To Be Debated at UH Law Center
by Justice Hankinson, Representative Nixon
Former Texas Supreme Court Justice Deborah Hankinson and State. Rep. Joe Nixon (R-Houston) will debate Proposition 12, the controversial amendment to the Texas constitution capping medical malpractice awards, at the University of Houston Law Center at 6:30 p.m., Sept. 10.
Hankinson will argue against the measure and Nixon will defend it. UH law professor Seth Chandler will serve as the moderator for the debate, which is called Is Prop. 12 Good or Bad for Texas?
The event, which will take place in Krost Hall Auditorium at the UH Law Center, is free and open to the public.
Proposition 12, one of nearly two dozen amendments to be voted on in a Sept. 13 election, would amend the Texas constitution to allow the legislature to establish limits on damages awarded in malpractice cases. Proponents say this is necessary to help curb runaway medical and insurance costs in an overly litigious climate. Opponents argue this is an attempt by greedy HMO and insurance companies to usurp the traditional role of judges and juries in determining equitable damages.
Nixon, who represents District 133, is the coauthor of House Bill 4, the tort reform bill that was passed in the last session of the Texas Legislature. He has a bachelors degree in economics from Texas A&M and a J.D. from St. Marys University School of Law. Nixon is now a shareholder in the law firm of Phillips & Akers, P.C.
Hankinson, who is also a Republican, has a masters degree from the University of Texas and a J.D. from SMU School of Law. She was appointed to the Supreme Court of Texas by then-Gov. George W. Bush in 1997 and elected to the court in 1998. Hankinson did not seek re-election last year.
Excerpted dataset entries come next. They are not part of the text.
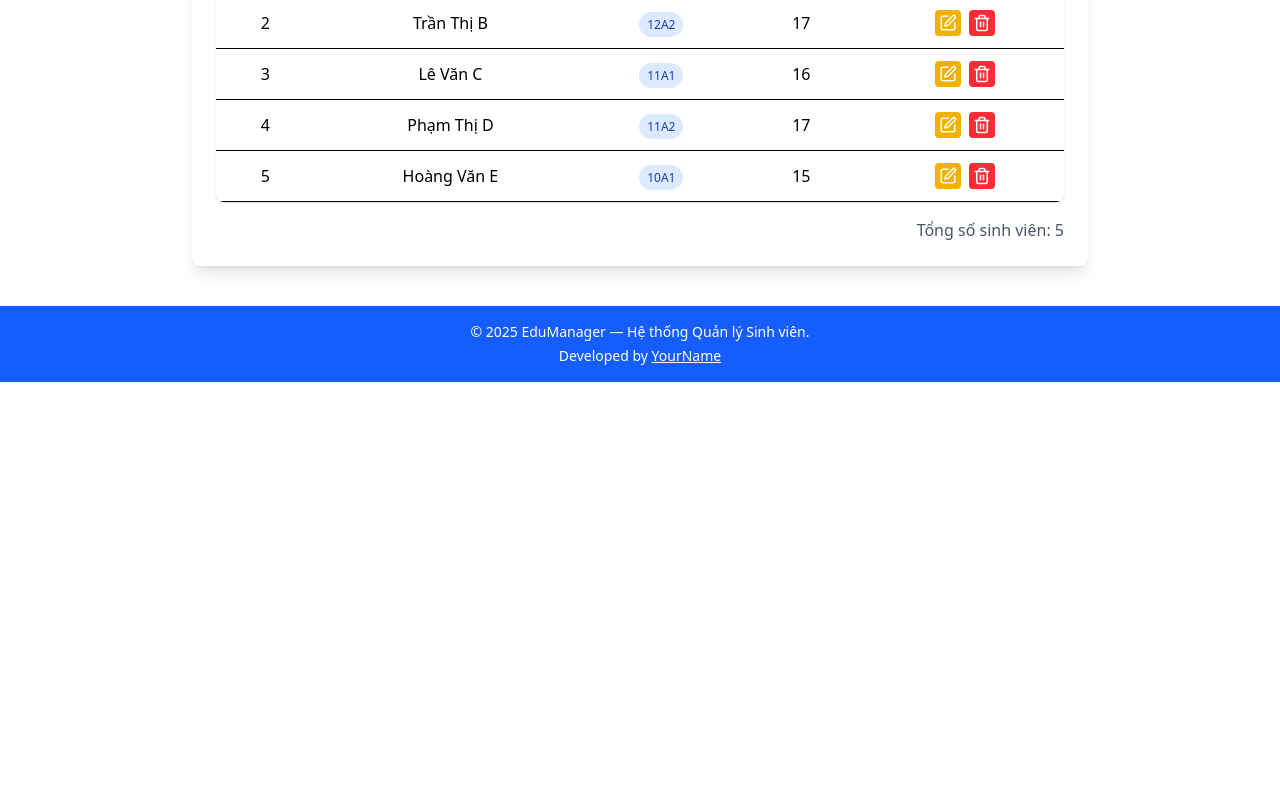
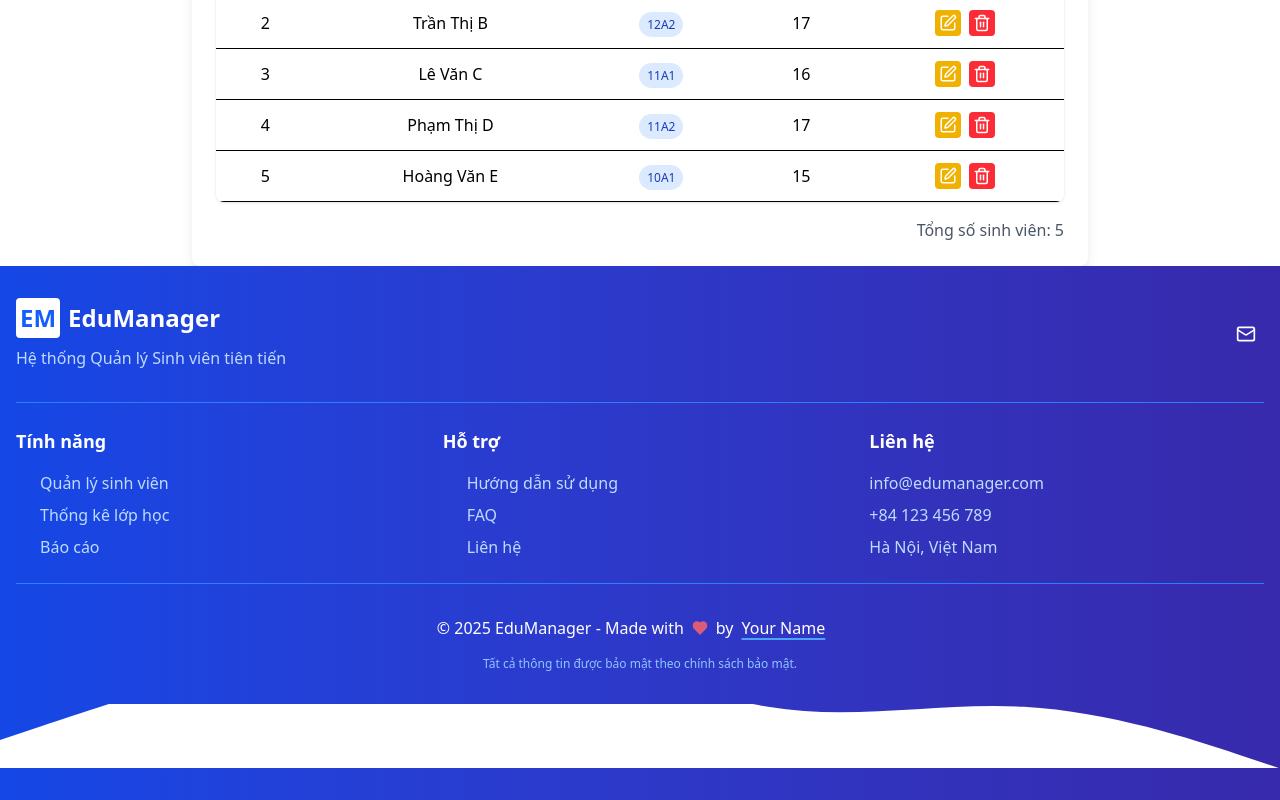
Before and after one commit to nguyenanhtungdev/NguyenAnhTung_22658511_KTTH, a React (Vite) app: page / in a window 1280 px wide. Shown: the part 497-1297 px from the top of the page. Before the commit the page ends 879 px from the top, so only its background shows below. Built offline with nearby package versions, Linux system fonts and the light colour scheme.

Commit message:
cai thien giao dien

```diff
--- a/src/components/Footer.jsx
+++ b/src/components/Footer.jsx
@@ -1,12 +1,164 @@
+import { useState, useEffect } from 'react';
+import { Heart,Mail, ExternalLink } from 'lucide-react';
+import { Github, Twitter, Facebook } from "lucide-react";
+
 export default function Footer() {
-    return (
-      <footer className="bg-blue-600 text-white py-4 mt-10 shadow-md">
-        <div className="container mx-auto text-center text-sm">
-          © {new Date().getFullYear()} EduManager — Hệ thống Quản lý Sinh viên.
-          <span className="block mt-1">
-            Developed by <a href="#" className="underline hover:text-gray-200">YourName</a>
-          </span>
+  const [isVisible, setIsVisible] = useState(false);
+  const currentYear = new Date().getFullYear();
+
+  // Animation on scroll effect
+  useEffect(() => {
+    const handleScroll = () => {
+      const bottom = Math.ceil(window.innerHeight + window.scrollY) >= document.documentElement.scrollHeight;
+      if (bottom) {
+        setIsVisible(true);
+      }
+    };
+
+    window.addEventListener('scroll', handleScroll);
+    // Check initial position
+    handleScroll();
+
+    return () => window.removeEventListener('scroll', handleScroll);
+  }, []);
+
+  return (
+    <footer className={`bg-gradient-to-r from-blue-700 to-indigo-800 text-white py-8 shadow-lg transition-all duration-700 ${isVisible ? 'opacity-100' : 'opacity-0'}`}>
+      <div className="container mx-auto px-4">
+        {/* Top section with logo and links */}
+        <div className="flex flex-col md:flex-row justify-between items-center mb-8">
+          <div className="mb-6 md:mb-0">
+            <h2 className="text-2xl font-bold flex items-center">
+              <span className="bg-white text-blue-600 p-1 rounded mr-2">EM</span>
+              EduManager
+            </h2>
+            <p className="text-blue-200 mt-2">Hệ thống Quản lý Sinh viên tiên tiến</p>
+          </div>
+
+          <div className="flex space-x-4">
+            <a
+              href="#"
+              className="hover:bg-white hover:text-blue-700 p-2 rounded-full transition-all duration-300 transform hover:scale-110"
+            >
+              {/* <Linkedin size={20} /> */}
+            </a>
+            <a
+              href="#"
+              className="hover:bg-white hover:text-blue-700 p-2 rounded-full transition-all duration-300 transform hover:scale-110"
+            >
+              {/* <Linkedin size={20} /> */}
+            </a>
+            <a
+              href="#"
+              className="hover:bg-white hover:text-blue-700 p-2 rounded-full transition-all duration-300 transform hover:scale-110"
+            >
+              <Mail size={20} />
+            </a>
+          </div>
         </div>
-      </footer>
-    );
-  }
+
+        {/* Middle section with quick links */}
+        <div className="grid grid-cols-1 md:grid-cols-3 gap-8 py-6 border-t border-b border-blue-500">
+          <div className="text-center md:text-left">
+            <h3 className="font-bold text-lg mb-4 relative inline-block">
+              Tính năng
+              <span className="absolute bottom-0 left-0 w-full h-0.5 bg-blue-400 transform scale-x-0 transition-transform duration-300 group-hover:scale-x-100"></span>
+            </h3>
+            <ul className="space-y-2">
+              <li className="group">
+                <a href="#" className="text-blue-200 hover:text-white transition-colors flex items-center justify-center md:justify-start">
+                  <span className="mr-2 opacity-0 group-hover:opacity-100 transition-opacity">→</span>
+                  Quản lý sinh viên
+                </a>
+              </li>
+              <li className="group">
+                <a href="#" className="text-blue-200 hover:text-white transition-colors flex items-center justify-center md:justify-start">
+                  <span className="mr-2 opacity-0 group-hover:opacity-100 transition-opacity">→</span>
+                  Thống kê lớp học
+                </a>
+              </li>
+              <li className="group">
+                <a href="#" className="text-blue-200 hover:text-white transition-colors flex items-center justify-center md:justify-start">
+                  <span className="mr-2 opacity-0 group-hover:opacity-100 transition-opacity">→</span>
+                  Báo cáo
+                </a>
+              </li>
+            </ul>
+          </div>
+
+          <div className="text-center md:text-left">
+            <h3 className="font-bold text-lg mb-4">Hỗ trợ</h3>
+            <ul className="space-y-2">
+              <li className="group">
+                <a href="#" className="text-blue-200 hover:text-white transition-colors flex items-center justify-center md:justify-start">
+                  <span className="mr-2 opacity-0 group-hover:opacity-100 transition-opacity">→</span>
+                  Hướng dẫn sử dụng
+                </a>
+              </li>
+              <li className="group">
+                <a href="#" className="text-blue-200 hover:text-white transition-colors flex items-center justify-center md:justify-start">
+                  <span className="mr-2 opacity-0 group-hover:opacity-100 transition-opacity">→</span>
+                  FAQ
+                </a>
+              </li>
+              <li className="group">
+                <a href="#" className="text-blue-200 hover:text-white transition-colors flex items-center justify-center md:justify-start">
+                  <span className="mr-2 opacity-0 group-hover:opacity-100 transition-opacity">→</span>
+                  Liên hệ
+                </a>
+              </li>
+            </ul>
+          </div>
+
+          <div className="text-center md:text-left">
+            <h3 className="font-bold text-lg mb-4">Liên hệ</h3>
+            <div className="text-blue-200">
+              <p className="mb-2 hover:text-white transition-colors">info@edumanager.com</p>
+              <p className="mb-2 hover:text-white transition-colors">+84 123 456 789</p>
+              <p className="hover:text-white transition-colors">Hà Nội, Việt Nam</p>
+            </div>
+          </div>
+        </div>
+
+        {/* Bottom copyright section */}
+        <div className="mt-8 text-center">
+          <p className="flex items-center justify-center">
+            © {currentYear} EduManager - Made with
+            <Heart
+              className="mx-2 text-red-400 hover:text-red-500 animate-pulse"
+              size={16}
+              fill="currentColor"
+            />
+            by
+            <a
+              href="#"
+              className="ml-2 relative group inline-flex items-center"
+            >
+              <span className="underline decoration-2 decoration-blue-400 underline-offset-4 font-medium hover:text-blue-300 transition-colors">
+                Your Name
+              </span>
+              <ExternalLink
+                size={14}
+                className="ml-1 opacity-0 group-hover:opacity-100 transition-opacity transform group-hover:translate-x-1 duration-300"
+              />
+              <span className="absolute -bottom-1 left-0 w-full h-0.5 bg-blue-400 transform scale-x-0 group-hover:scale-x-100 transition-transform duration-300"></span>
+            </a>
+          </p>
+
+          <div className="text-xs text-blue-300 mt-4">
+            <p>Tất cả thông tin được bảo mật theo chính sách bảo mật.</p>
+          </div>
+        </div>
+      </div>
+
+      {/* Wave effect */}
+      <div className="relative h-16 mt-8 overflow-hidden">
+        <div className="absolute w-full bottom-0">
+          <svg xmlns="http://www.w3.org/2000/svg" viewBox="0 0 1440 320" className="text-white">
+            <path fill="currentColor" fillOpacity="1" d="M0,288L48,272C96,256,192,224,288,197.3C384,171,480,149,576,165.3C672,181,768,235,864,250.7C960,267,1056,245,1152,250.7C1248,256,1344,288,1392,304L1440,320L1440,320L1392,320C1344,320,1248,320,1152,320C1056,320,960,320,864,320C768,320,672,320,576,320C480,320,384,320,288,320C192,320,96,320,48,320L0,320Z"></path>
+          </svg>
+        </div>
+      </div>
+    </footer>
+  );
+}
```
Also changed, not shown: MinhChung/Bai10_Footer.png (added).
She currently practices law in Dallas.
Debate: Is Prop. 12 Good or Bad for Texas?
6:30 p.m., Wednesday, Sept. 10
Krost Hall Auditorium
UH Law Center
Entrance 19 (off Calhoun Road)
Free of Charge and Open to the Public
State Rep. Joe Nixon and former Texas Supreme Court Justice Deborah Hankinson